2. If one of you truly loves a product, add it. Not every item needs a “Why do you want that?” conversation.
3. Go back a few days later and review your list online with your partner. Each of you can note the items that are “nonnegotiable;” those you absolutely cannot live without. Discuss those that remain.
4. Remember the person next to you lobbying for the German-style beer mugs is your partner, not your enemy. Take a deep breath and remember that it’s the marriage that will last a lifetime—not the mugs.
5. Weddings are a great time to receive gifts you would never buy on your own. Allow yourselves to pick one splurge item each, even if it seems extravagant.
Amanda Akin and Cory Chigbrow, who own the tapas spot Pintxo in Belltown, were married November 3, 2012, at Ruby Montana’s Royal Sands in Palm Springs. Here they share their insight on balancing a traditional registry from Macy’s along with honeymoon options in Spain via honeyfund.com. “We registered by hand at Macy’s. If you can stay good-humored about the entire experience, you’ll have fun. We had a blast,” Akin says. And of the honeymoon registry experience, “Dreaming and creating your honeymoon takes the edge off of wedding planning. Your wedding day is wonderful, but your honeymoon is the moment you get to enjoy being married.”
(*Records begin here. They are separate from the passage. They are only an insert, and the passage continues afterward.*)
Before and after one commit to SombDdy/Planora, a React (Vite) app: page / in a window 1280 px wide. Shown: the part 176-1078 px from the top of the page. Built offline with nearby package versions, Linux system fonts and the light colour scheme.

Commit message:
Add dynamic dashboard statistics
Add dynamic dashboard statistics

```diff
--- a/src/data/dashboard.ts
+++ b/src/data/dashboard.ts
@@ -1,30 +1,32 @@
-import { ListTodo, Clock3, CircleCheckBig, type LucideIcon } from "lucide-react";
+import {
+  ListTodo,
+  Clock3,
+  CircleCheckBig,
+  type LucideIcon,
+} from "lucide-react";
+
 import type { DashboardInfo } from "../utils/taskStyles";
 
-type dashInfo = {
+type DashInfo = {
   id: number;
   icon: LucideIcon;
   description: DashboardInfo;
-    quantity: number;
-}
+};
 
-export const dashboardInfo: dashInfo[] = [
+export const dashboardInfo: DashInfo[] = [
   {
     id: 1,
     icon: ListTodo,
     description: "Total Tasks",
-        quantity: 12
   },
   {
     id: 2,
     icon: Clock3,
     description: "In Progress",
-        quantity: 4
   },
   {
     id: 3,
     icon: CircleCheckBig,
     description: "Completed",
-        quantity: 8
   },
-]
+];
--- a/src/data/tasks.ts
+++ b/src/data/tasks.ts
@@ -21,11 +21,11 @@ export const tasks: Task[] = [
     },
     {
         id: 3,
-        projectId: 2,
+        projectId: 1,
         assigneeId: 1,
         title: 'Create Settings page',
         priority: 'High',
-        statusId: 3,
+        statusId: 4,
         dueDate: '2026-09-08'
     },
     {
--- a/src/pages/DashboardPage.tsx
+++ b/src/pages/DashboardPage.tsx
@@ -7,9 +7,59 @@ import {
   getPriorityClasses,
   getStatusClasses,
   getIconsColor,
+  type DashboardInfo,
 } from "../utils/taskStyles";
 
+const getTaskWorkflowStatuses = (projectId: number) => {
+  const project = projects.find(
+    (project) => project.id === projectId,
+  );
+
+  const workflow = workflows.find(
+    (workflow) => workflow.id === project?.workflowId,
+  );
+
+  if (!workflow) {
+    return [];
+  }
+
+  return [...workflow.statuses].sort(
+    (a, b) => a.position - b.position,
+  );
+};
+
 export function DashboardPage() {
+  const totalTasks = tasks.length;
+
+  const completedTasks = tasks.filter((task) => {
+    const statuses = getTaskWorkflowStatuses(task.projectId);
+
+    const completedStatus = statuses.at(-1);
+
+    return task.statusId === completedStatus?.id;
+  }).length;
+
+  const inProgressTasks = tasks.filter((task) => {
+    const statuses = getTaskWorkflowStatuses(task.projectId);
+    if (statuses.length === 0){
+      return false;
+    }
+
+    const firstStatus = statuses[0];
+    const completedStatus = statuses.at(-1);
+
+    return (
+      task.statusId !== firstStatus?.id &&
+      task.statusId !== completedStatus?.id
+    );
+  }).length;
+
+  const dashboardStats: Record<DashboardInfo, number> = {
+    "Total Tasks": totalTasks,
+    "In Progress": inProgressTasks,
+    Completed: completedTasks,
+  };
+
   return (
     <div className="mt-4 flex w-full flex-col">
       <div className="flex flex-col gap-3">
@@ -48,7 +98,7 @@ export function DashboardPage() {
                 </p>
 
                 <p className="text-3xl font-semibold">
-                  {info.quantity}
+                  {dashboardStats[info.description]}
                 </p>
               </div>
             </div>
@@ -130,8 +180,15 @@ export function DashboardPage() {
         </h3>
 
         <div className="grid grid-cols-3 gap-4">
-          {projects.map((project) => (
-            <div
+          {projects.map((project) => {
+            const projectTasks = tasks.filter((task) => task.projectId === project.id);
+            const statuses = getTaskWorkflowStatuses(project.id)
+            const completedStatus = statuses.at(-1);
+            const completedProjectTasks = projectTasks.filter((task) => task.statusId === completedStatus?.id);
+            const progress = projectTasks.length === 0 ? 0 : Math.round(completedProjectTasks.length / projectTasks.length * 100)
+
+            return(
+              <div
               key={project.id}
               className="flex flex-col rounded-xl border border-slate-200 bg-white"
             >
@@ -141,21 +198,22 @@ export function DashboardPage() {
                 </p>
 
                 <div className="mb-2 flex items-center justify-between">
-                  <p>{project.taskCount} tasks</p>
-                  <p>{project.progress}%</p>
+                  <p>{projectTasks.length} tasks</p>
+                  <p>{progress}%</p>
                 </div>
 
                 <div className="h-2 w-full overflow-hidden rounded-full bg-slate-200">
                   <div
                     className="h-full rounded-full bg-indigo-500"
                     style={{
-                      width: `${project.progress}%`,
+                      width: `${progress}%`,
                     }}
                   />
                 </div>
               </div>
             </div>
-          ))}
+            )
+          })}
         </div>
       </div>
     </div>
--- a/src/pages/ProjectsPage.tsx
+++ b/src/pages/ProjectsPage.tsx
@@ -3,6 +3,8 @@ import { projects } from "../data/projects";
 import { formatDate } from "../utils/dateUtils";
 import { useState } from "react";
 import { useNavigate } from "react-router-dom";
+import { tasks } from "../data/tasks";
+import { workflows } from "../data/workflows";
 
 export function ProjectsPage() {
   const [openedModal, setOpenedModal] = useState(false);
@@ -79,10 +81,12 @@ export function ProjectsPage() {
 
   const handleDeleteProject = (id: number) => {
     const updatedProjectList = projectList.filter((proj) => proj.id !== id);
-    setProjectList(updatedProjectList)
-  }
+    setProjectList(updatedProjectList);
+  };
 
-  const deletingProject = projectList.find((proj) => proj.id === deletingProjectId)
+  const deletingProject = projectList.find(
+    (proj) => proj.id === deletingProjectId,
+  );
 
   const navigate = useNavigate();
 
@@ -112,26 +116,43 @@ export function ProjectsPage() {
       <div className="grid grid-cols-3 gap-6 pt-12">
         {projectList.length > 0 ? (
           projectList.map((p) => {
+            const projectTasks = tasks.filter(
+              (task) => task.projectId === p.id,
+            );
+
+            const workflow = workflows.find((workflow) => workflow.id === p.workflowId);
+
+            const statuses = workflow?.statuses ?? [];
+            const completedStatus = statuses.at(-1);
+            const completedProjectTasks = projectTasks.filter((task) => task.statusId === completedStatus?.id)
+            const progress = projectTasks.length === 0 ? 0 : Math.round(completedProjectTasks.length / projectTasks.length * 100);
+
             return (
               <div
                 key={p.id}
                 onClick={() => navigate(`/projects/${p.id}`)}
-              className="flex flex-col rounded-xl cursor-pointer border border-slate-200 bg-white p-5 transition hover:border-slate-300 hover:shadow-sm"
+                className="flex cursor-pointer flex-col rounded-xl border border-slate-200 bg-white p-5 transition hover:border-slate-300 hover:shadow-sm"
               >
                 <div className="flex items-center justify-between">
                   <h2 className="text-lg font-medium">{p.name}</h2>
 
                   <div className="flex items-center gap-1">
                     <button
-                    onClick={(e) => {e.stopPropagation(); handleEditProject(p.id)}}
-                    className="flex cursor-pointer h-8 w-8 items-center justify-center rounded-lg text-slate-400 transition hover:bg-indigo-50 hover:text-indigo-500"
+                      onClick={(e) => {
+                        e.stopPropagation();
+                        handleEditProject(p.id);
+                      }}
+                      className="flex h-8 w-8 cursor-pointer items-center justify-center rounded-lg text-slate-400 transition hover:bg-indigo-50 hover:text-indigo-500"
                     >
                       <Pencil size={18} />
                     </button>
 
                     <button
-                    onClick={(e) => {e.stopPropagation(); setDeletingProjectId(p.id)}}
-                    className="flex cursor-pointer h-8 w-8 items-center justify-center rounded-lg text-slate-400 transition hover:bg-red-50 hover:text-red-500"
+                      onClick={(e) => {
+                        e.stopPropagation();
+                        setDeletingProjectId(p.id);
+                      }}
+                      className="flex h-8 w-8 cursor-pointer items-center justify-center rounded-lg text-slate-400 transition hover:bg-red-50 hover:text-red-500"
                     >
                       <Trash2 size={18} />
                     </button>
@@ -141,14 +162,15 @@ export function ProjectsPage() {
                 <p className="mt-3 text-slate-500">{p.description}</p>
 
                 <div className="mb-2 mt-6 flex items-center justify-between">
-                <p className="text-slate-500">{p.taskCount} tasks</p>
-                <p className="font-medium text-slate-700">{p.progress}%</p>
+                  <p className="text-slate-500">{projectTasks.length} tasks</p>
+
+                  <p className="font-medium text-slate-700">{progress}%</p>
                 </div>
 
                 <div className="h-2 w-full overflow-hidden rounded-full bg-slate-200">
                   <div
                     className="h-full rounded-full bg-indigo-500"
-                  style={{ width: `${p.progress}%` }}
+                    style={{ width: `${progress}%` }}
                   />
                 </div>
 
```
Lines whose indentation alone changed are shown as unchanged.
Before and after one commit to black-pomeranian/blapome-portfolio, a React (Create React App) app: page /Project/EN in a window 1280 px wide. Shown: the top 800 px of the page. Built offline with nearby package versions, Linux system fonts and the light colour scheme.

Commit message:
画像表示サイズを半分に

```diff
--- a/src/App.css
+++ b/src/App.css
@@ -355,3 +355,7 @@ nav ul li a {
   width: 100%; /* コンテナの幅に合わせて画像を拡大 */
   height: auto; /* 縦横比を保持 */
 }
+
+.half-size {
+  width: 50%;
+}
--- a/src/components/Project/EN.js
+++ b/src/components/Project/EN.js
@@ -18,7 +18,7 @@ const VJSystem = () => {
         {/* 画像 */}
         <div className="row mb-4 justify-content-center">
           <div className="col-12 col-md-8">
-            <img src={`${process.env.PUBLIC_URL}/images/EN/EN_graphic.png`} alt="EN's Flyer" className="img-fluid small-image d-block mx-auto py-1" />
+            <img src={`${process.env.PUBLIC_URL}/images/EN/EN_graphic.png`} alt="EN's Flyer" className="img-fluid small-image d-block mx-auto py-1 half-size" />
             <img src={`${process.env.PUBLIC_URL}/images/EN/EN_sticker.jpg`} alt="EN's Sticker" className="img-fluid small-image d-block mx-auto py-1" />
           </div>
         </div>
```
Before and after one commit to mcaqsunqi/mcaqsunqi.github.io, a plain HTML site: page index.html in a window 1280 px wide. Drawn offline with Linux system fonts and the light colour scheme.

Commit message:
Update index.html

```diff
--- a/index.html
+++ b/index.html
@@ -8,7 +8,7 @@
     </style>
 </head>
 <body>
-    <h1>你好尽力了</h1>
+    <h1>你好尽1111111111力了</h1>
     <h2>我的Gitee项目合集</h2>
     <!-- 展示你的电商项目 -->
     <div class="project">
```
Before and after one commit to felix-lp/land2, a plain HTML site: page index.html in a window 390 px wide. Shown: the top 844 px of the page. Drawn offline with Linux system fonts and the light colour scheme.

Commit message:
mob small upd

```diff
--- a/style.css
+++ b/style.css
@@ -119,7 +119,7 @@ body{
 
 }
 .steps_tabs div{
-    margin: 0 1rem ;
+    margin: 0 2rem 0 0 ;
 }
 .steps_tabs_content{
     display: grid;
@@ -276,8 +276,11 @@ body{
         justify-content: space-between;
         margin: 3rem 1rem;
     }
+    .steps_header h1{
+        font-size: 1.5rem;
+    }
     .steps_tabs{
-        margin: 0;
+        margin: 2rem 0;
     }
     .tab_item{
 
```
Breville juicer: “It’s big, but it’s awesome to come home and juice something super-healthy.”
Dansk salad bowl: “We use it every time we sit down for a meal at home.”
Never been used
Cheese dome: “It’s gorgeous, but really, the cheese rarely makes it off the cutting board.”
Martini glasses: “We’ve found that we generally drink cocktails when we’re out.”
Honeymoon in Spain
“My cousin purchased our tickets to the FC Barcelona game,” Akin recalls. They also received an FC Barcelona Jersey for Chigbrow to sport at the game. “We had several guests contribute to dinner at a special tapas restaurant. We loved toasting to them while we were there.” There were many options on the registry for guests to contribute to; for example: dining out, hotel rooms on the beach, and bike rentals in Madrid. •